by Mike Masnick
Tue, Sep 29th 2009 11:40pm
We wrote in the past about how the estate of author James Joyce tried to use copyright law to prevent a professor from quoting any works from James Joyce or his daughter Lucia Joyce in a biography of Lucia Joyce she was working on. This was, of course, ridiculous, and after many years in court, the estate didn't just lose, but was ordered to pay attorneys' fees as well, totaling more than $326,000. The estate then appealed that as well, but has now agreed to settle, and pay $240,000 in attorneys' fees to the professor, Carol Shloss. While the end result was good, the fact that she had to go through this whole process just to write a biography in the first place is still quite problematic. Abusing copyright law to stifle free speech is always a problem.
If you liked this post, you may also be interested in...
- CBS Sues Public Domain For Existing

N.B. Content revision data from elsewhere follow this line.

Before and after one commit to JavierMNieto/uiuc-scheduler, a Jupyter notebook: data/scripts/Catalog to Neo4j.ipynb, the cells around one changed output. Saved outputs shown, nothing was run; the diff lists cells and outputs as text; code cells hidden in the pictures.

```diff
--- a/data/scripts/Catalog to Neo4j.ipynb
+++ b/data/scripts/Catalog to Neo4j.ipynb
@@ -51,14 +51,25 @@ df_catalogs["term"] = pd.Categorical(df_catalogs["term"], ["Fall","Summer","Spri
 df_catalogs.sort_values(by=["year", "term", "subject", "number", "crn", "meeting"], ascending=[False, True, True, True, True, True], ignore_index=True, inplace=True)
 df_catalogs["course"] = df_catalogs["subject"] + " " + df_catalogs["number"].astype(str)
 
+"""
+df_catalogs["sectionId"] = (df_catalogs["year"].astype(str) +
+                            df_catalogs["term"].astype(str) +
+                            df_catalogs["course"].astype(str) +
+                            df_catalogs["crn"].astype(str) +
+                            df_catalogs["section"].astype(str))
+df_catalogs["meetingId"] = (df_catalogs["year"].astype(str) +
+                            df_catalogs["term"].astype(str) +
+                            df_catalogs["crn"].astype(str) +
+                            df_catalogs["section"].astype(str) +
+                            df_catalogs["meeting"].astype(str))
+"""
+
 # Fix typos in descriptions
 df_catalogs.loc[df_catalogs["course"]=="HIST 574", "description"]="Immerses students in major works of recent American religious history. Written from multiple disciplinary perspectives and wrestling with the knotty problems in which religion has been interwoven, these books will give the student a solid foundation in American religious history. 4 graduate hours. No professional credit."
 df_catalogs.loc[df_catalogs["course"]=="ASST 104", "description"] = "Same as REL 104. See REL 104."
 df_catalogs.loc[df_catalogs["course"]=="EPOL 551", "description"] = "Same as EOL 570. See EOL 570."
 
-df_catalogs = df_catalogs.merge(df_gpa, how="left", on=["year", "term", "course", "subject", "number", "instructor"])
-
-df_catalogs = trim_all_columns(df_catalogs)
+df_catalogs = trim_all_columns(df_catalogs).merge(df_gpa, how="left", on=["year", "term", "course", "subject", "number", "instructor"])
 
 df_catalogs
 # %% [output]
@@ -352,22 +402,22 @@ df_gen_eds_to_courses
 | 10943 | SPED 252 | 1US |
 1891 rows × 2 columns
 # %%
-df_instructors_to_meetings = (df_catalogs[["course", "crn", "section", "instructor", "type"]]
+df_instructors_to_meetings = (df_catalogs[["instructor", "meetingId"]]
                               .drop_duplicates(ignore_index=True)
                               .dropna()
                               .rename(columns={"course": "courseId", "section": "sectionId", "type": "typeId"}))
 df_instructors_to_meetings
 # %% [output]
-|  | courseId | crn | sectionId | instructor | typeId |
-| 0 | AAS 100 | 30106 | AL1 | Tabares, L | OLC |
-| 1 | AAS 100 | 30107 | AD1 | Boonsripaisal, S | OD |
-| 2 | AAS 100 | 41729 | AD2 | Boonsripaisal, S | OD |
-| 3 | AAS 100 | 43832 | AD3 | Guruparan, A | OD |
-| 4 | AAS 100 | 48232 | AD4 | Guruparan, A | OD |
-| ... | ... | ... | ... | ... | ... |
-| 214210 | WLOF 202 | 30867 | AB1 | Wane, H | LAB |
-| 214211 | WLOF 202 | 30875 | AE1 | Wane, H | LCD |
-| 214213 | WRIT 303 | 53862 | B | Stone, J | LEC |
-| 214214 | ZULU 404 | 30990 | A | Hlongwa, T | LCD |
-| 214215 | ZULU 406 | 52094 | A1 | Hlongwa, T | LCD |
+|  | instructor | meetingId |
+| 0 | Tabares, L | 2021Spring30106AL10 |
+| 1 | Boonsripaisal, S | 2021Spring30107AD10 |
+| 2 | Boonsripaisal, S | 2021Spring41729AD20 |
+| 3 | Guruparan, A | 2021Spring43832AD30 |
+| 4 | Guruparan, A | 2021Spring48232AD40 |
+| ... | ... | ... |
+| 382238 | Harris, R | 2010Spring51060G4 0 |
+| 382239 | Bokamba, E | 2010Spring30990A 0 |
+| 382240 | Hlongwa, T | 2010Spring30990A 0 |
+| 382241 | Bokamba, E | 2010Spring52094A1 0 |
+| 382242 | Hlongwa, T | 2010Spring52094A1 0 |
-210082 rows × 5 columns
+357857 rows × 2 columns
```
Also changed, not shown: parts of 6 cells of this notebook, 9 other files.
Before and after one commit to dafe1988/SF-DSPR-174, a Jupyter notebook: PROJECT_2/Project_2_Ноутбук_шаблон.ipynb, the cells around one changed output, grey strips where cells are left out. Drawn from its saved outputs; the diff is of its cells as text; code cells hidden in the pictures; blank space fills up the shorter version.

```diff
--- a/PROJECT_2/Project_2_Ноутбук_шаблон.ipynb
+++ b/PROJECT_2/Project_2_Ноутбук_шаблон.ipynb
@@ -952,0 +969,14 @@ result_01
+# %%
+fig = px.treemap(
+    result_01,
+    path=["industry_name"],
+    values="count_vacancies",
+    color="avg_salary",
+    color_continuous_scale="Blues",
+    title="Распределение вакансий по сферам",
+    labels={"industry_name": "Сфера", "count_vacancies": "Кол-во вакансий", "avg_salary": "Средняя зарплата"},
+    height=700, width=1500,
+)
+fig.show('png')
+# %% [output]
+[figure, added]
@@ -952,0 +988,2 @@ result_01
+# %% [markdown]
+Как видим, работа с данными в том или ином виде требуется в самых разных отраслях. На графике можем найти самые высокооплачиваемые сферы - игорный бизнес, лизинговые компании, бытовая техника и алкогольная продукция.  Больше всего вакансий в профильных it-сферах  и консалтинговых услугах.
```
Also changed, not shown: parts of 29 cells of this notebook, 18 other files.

- Canadian 'Fashion Santa' Fight Leads To Copyright vs Trademark Food Fight
- Antigua Says It Will Certainly, Absolutely, Definitely Use WTO Permission To Ignore US Copyright And Set Up A Pirate Site, Maybe
- Appeals Court Dumps Infringement Lawsuit Against EA After Plaintiff Fails To Produce Evidence
- Prince Estate Sues Tidal, The Streaming Service That's Kind To Artists, For Copyright Infringement